I agree with the psychologist Abraham Maslow who said that “if the only tool you have is a hammer, you will treat everything as if it were a nail.” If all you study is climate change, you will treat everything as if it were caused by anthropogenic global warming.
Climate Change, Torn between Myth and Fact is both a plea and an invitation to consider climate change from multiple perspectives, such as (geo)physical, social, cultural, psychological, mythological, economic, and judicial ones. Even if these perspectives reflect politically incorrect images, this book can serve as a valuable and necessary guide to better understand the mental structures and systems of preferences, beliefs, and ideologies found in the world.
In an unpublished introduction to his book Animal Farm (1945), George Orwell wrote, If liberty means anything at all, it means the right to tell people what they do not want to hear.
And this is a right that we must defend at all costs, even if we are not politically correct or do not agree with the views of others. My book aims to be, among other things, an illustration of freedom of speech in the Orwellian sense.
Constantin Cranganu is a Professor of Geophysics and Hydrogeology at the Graduate Center and Brooklyn College of The City University of New York. He holds an MS in Geophysics from the University of Bucharest, Romania, and a PhD in Geology from the University of Oklahoma. He has authored, co-authored and edited numerous books, book chapters, and peer-reviewed articles. He was awarded two Visiting Scientist Fulbright Fellowships in 1993 and 2018.

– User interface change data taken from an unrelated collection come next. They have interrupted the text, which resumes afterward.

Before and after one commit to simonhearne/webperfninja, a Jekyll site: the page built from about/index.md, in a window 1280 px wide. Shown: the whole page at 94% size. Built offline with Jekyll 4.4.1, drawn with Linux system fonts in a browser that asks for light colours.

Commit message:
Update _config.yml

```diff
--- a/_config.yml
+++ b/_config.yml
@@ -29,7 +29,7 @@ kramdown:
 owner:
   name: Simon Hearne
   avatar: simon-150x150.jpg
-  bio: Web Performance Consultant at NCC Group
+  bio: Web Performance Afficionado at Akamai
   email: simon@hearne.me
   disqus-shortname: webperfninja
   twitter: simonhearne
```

Climate Change, Torn between Myth and Fact is available now in Hardback at a 25% discount. Enter the code PROMO25 at the checkout to redeem.